> [Task item] Down to the last line, repeat the entries exactly and drop any image.

[Dataset records]
*** Begin section ***

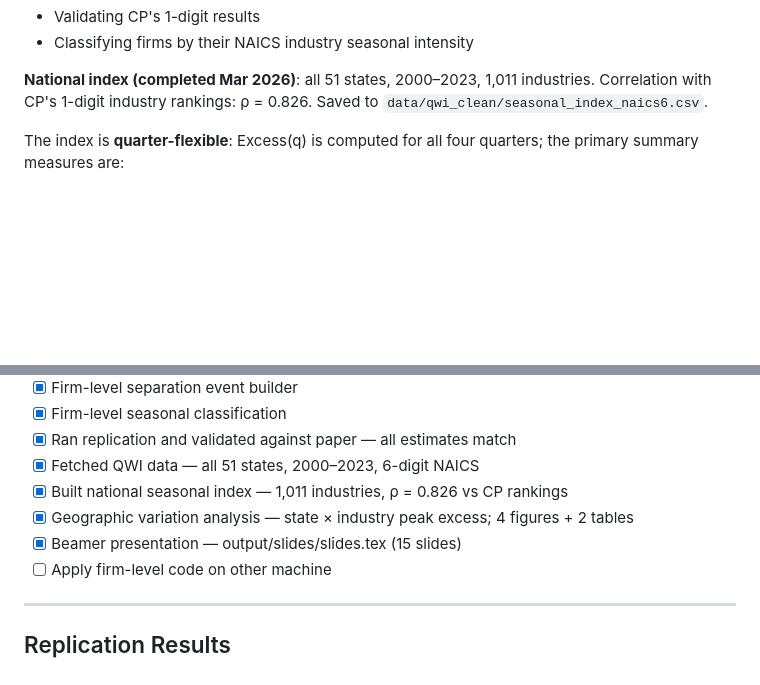
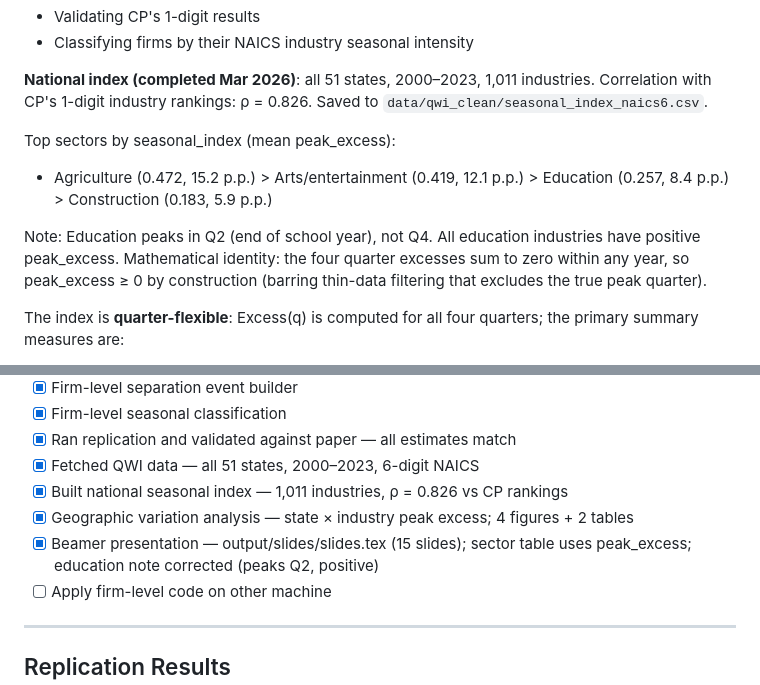
Before and after one commit to dismalscientist86/Seasonal_work, a Markdown page: CLAUDE.md, 2 parts joined by grey strips. Drawn GitHub-style; blank space fills up the shorter version.

```diff
--- a/CLAUDE.md
+++ b/CLAUDE.md
@@ -65,6 +65,14 @@ This yields an industry-level seasonal index at 6-digit NAICS, useful for:
 **National index (completed Mar 2026)**: all 51 states, 2000–2023, 1,011 industries.
 Correlation with CP's 1-digit industry rankings: ρ = 0.826.
 Saved to `data/qwi_clean/seasonal_index_naics6.csv`.
+
+Top sectors by seasonal_index (mean peak_excess):
+- Agriculture (0.472, 15.2 p.p.) > Arts/entertainment (0.419, 12.1 p.p.) > Education (0.257, 8.4 p.p.) > Construction (0.183, 5.9 p.p.)
+
+Note: Education peaks in Q2 (end of school year), not Q4. All education industries have
+positive peak_excess. Mathematical identity: the four quarter excesses sum to zero within
+any year, so peak_excess ≥ 0 by construction (barring thin-data filtering that excludes
+the true peak quarter).
 
 The index is **quarter-flexible**: Excess(q) is computed for all four quarters;
 the primary summary measures are:
@@ -174,7 +182,7 @@ python code/qwi/geographic_analysis.py     # state-level variation + figures
 - [x] Fetched QWI data — all 51 states, 2000–2023, 6-digit NAICS
 - [x] Built national seasonal index — 1,011 industries, ρ = 0.826 vs CP rankings
 - [x] Geographic variation analysis — state × industry peak excess; 4 figures + 2 tables
-- [x] Beamer presentation — output/slides/slides.tex (15 slides)
+- [x] Beamer presentation — output/slides/slides.tex (15 slides); sector table uses peak_excess; education note corrected (peaks Q2, positive)
 - [ ] Apply firm-level code on other machine
 
 ---
```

*** End section ***

> [Answer space]
Before and after one commit to dismalscientist86/Seasonal_work, a Markdown page: CLAUDE.md, 2 parts joined by grey strips. Drawn GitHub-style; blank space fills up the shorter version.

```diff
--- a/CLAUDE.md
+++ b/CLAUDE.md
@@ -65,6 +65,14 @@ This yields an industry-level seasonal index at 6-digit NAICS, useful for:
 **National index (completed Mar 2026)**: all 51 states, 2000–2023, 1,011 industries.
 Correlation with CP's 1-digit industry rankings: ρ = 0.826.
 Saved to `data/qwi_clean/seasonal_index_naics6.csv`.
+
+Top sectors by seasonal_index (mean peak_excess):
+- Agriculture (0.472, 15.2 p.p.) > Arts/entertainment (0.419, 12.1 p.p.) > Education (0.257, 8.4 p.p.) > Construction (0.183, 5.9 p.p.)
+
+Note: Education peaks in Q2 (end of school year), not Q4. All education industries have
+positive peak_excess. Mathematical identity: the four quarter excesses sum to zero within
+any year, so peak_excess ≥ 0 by construction (barring thin-data filtering that excludes
+the true peak quarter).
 
 The index is **quarter-flexible**: Excess(q) is computed for all four quarters;
 the primary summary measures are:
@@ -174,7 +182,7 @@ python code/qwi/geographic_analysis.py     # state-level variation + figures
 - [x] Fetched QWI data — all 51 states, 2000–2023, 6-digit NAICS
 - [x] Built national seasonal index — 1,011 industries, ρ = 0.826 vs CP rankings
 - [x] Geographic variation analysis — state × industry peak excess; 4 figures + 2 tables
-- [x] Beamer presentation — output/slides/slides.tex (15 slides)
+- [x] Beamer presentation — output/slides/slides.tex (15 slides); sector table uses peak_excess; education note corrected (peaks Q2, positive)
 - [ ] Apply firm-level code on other machine
 
 ---
```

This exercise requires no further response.